Unlike Lent, Advent has lost most of its pentitential character. We don’t consider giving up things  or taking on spiritual disciplines in Advent, but we should think about how we can make space for Christ, to spiritually prepare ourselves for his coming, to make room for him. One traditional and very good way to do that is to make a confession, to have a clear-out of those sins that weigh heavily upon us.

Another challenge for us, is to ensure that we are being attentive to those entrusted, even momentarily to our care, that we are not so consumed by pre-Christmas busyness that we do not listen to what we are being told. This season is an emotional time for many which brings all sorts of feelings to the surface. May we follow the spirit of charity by being forward in bringing comfort and relief to others, as far as their circumstances shall require and ours permit.

During Advent may we seek to understand the kind of life that we are meant to live: the life that God wants, and make progress towards living it.
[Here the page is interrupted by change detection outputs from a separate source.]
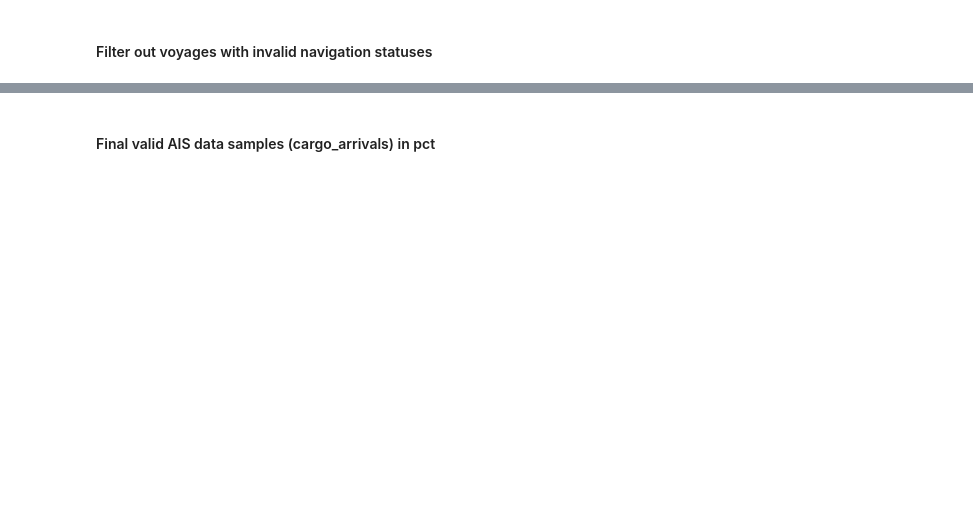
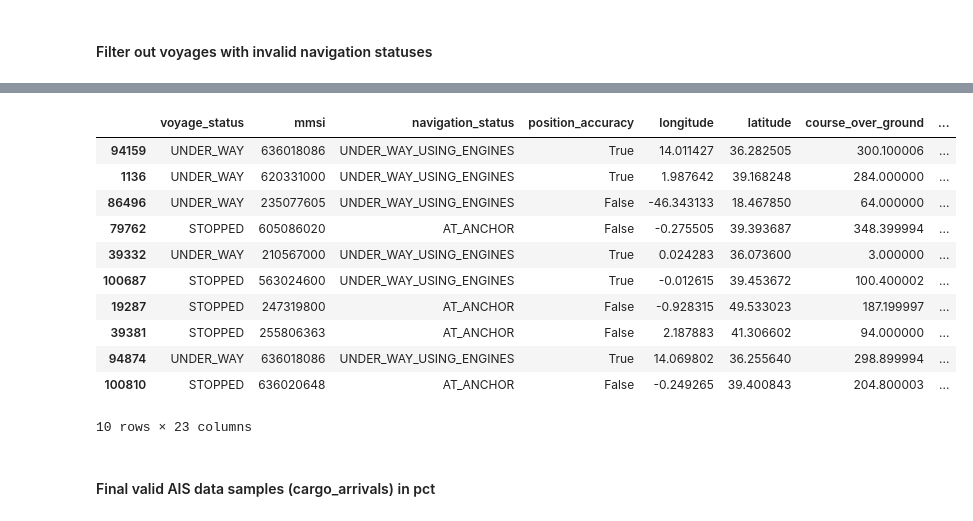
Before and after one commit to Magnuswlange/port_congestion_proj_ml, a Jupyter notebook: feature_selection.ipynb, the cells around one changed output, grey strips where cells are left out. Cells and saved outputs as stored; diff of their text form; code cells hidden in the pictures; blank space fills up the shorter version.

```diff
--- a/feature_selection.ipynb
+++ b/feature_selection.ipynb
@@ -395,0 +708,27 @@ cargo_ais_meta_merged.head()
+# %%
+from sklearn.compose import ColumnTransformer
+from sklearn.preprocessing import OneHotEncoder, StandardScaler, Normalizer
+from sklearn.ensemble import RandomForestRegressor
+from sklearn.decomposition import PCA
+from sklearn.pipeline import Pipeline
+
+cat_cols = X_train.select_dtypes(include=["object", "category", "bool"]).columns.tolist()
+num_cols = X_train.select_dtypes(exclude=["object", "category", "bool"]).columns.tolist()
+
+# 1) Scale NUMERICS only, passthrough CATEGORICALS
+preprocess_scale = ColumnTransformer(
+    transformers=[
+        ("cat", "passthrough", cat_cols),           # don't touch categoricals yet
+        ("num", Normalizer(), num_cols),        # scale numerics only
+    ]
+)
+
+# 2) Now one-hot + combine + PCA + RF
+scale_pca_pipe_rforest = Pipeline(steps=[
+    ("preprocess_scale", preprocess_scale),
+    ("encode_cat", OneHotEncoder(handle_unknown="ignore", sparse_output=False)),  # dense output
+    ("pca", PCA(n_components=0.9)),
+    ("rf", RandomForestRegressor(n_estimators=200, n_jobs=28, random_state=42))
+])
+# %%
+scale_pca_pipe_rforest.fit(X_train, y_train)
@@ -396,3 +811,18 @@ cargo_ais_meta_merged.head()
+# %%
+X_train.sample(10) # gets 10 random samples for examination
+# %% [output]
+|  | voyage_status | mmsi | navigation_status | position_accuracy | longitude | latitude | course_over_ground | ... |
+| 94159 | UNDER_WAY | 636018086 | UNDER_WAY_USING_ENGINES | True | 14.011427 | 36.282505 | 300.100006 | ... |
+| 1136 | UNDER_WAY | 620331000 | UNDER_WAY_USING_ENGINES | True | 1.987642 | 39.168248 | 284.000000 | ... |
+| 86496 | UNDER_WAY | 235077605 | UNDER_WAY_USING_ENGINES | False | -46.343133 | 18.467850 | 64.000000 | ... |
+| 79762 | STOPPED | 605086020 | AT_ANCHOR | False | -0.275505 | 39.393687 | 348.399994 | ... |
+| 39332 | UNDER_WAY | 210567000 | UNDER_WAY_USING_ENGINES | True | 0.024283 | 36.073600 | 3.000000 | ... |
+| 100687 | STOPPED | 563024600 | UNDER_WAY_USING_ENGINES | True | -0.012615 | 39.453672 | 100.400002 | ... |
+| 19287 | STOPPED | 247319800 | AT_ANCHOR | False | -0.928315 | 49.533023 | 187.199997 | ... |
+| 39381 | STOPPED | 255806363 | AT_ANCHOR | False | 2.187883 | 41.306602 | 94.000000 | ... |
+| 94874 | UNDER_WAY | 636018086 | UNDER_WAY_USING_ENGINES | True | 14.069802 | 36.255640 | 298.899994 | ... |
+| 100810 | STOPPED | 636020648 | AT_ANCHOR | False | -0.249265 | 39.400843 | 204.800003 | ... |
+10 rows × 23 columns
 # %% [markdown]
 #### Final valid AIS data samples (cargo_arrivals) in pct
 # %%
```
Also changed, not shown: parts of 55 cells of this notebook.
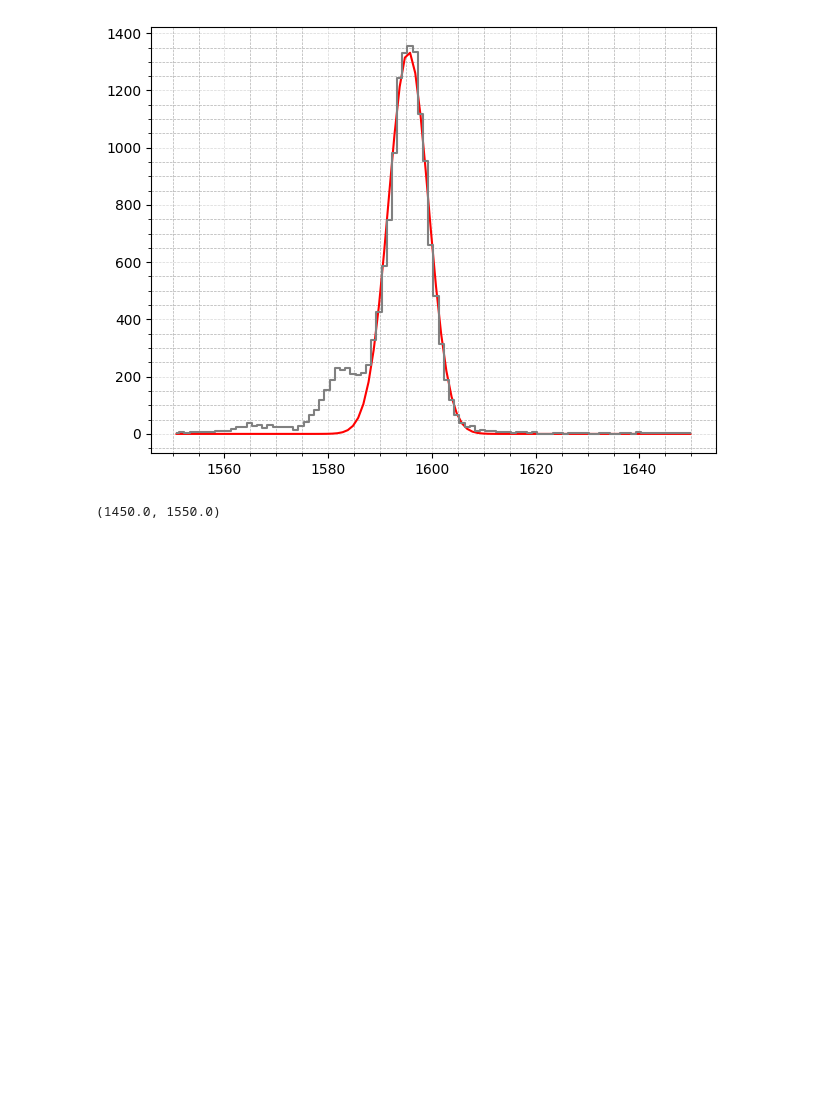
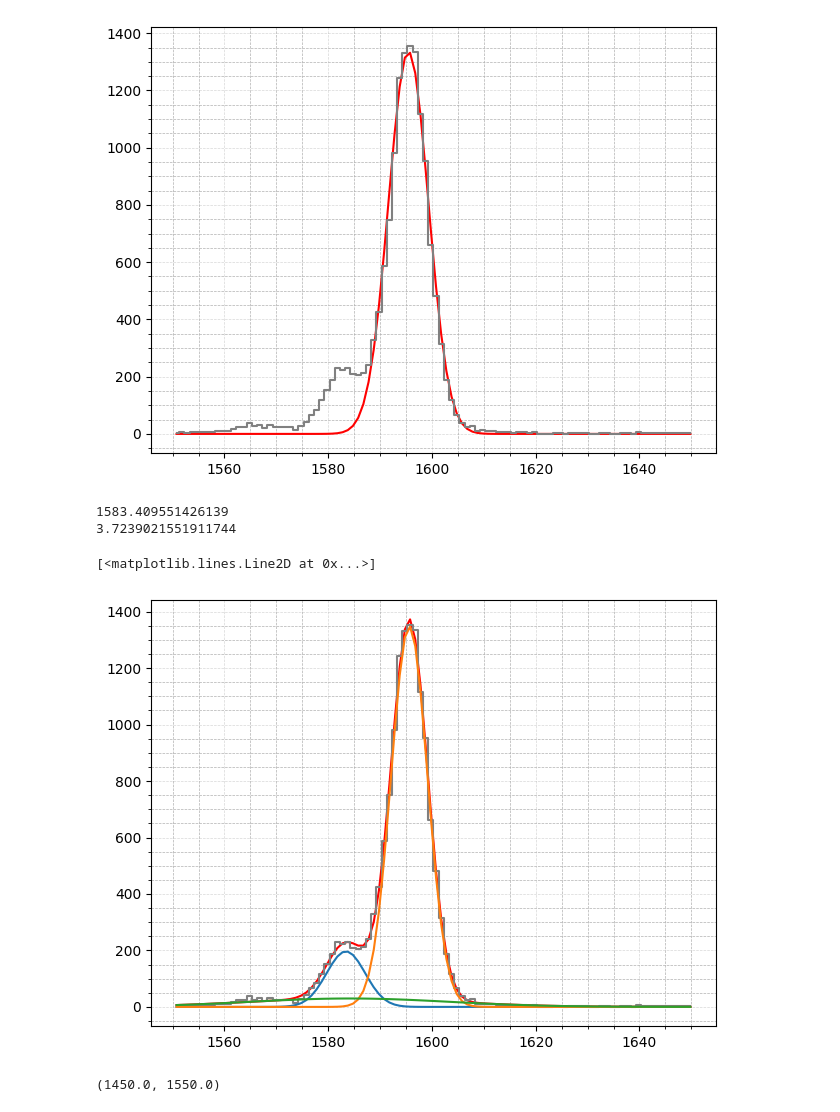
Before and after one commit to amberymoon/diamante, a Jupyter notebook: Diamante.ipynb, the cells around one changed output. Cells and saved outputs as stored; diff of their text form; code cells hidden in the pictures; blank space fills up the shorter version.

```diff
--- a/Diamante.ipynb
+++ b/Diamante.ipynb
@@ -131,4 +138,31 @@ plt.plot(x_fit, y_fit, drawstyle='steps-mid', color='gray', label='Spettro $^{22
 3.84860412050855
 [<matplotlib.lines.Line2D at 0x...>]
 [figure]
+# %%
+y = np.array(matrice_dati[1])
+x_min = 1550
+x_max = 1650
+mask = (Mca >= x_min) & (Mca <= x_max)
+x_fit = Mca[mask]
+y_fit = y[mask]
+p0 = np.array([1400,1590,7,200,1580,7,20,1565,1])
+popt, pcov = curve_fit(somma_gauss3,x_fit,y_fit,p0)
+# %%
+plt.plot(x_fit,somma_gauss3(x_fit,popt[0],popt[1],popt[2],popt[3],popt[4],popt[5],popt[6],popt[7],popt[8]), c='red')
+#plt.scatter(x_fit,y_fit)
+print(popt[1])
+print(popt[2])
+plt.grid(True, which='both', linestyle='--', linewidth=0.5)
+plt.minorticks_on()
+plt.tight_layout()
+plt.grid(True, linestyle='--', alpha=0.5)
+plt.plot(x_fit, y_fit, drawstyle='steps-mid', color='gray', label='Spettro $^{22}$Na')
+plt.plot(x_fit,gaussiana(x_fit,popt[0],popt[1],popt[2]))
+plt.plot(x_fit,gaussiana(x_fit,popt[3],popt[4],popt[5]))
+plt.plot(x_fit,gaussiana(x_fit,popt[6],popt[7],popt[8]))
+# %% [output]
+1583.409551426139
+3.7239021551911744
+[<matplotlib.lines.Line2D at 0x...>]
+[figure, added]
 # %%
```
Also changed, not shown: parts of 21 cells of this notebook, 1 other file.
St Augustine wrote ‘the river of time sweeps on, but there, like a tree planted by the water is our Lord jesus Christ. He became human, willing to plant himself by the river of time. If you feel yourself drifting down the rapids, lay hold of the tree; if you are caught up in the love of the world, hold on to Christ. He, for your sake, entered into time, but he did not cease to be eternal.’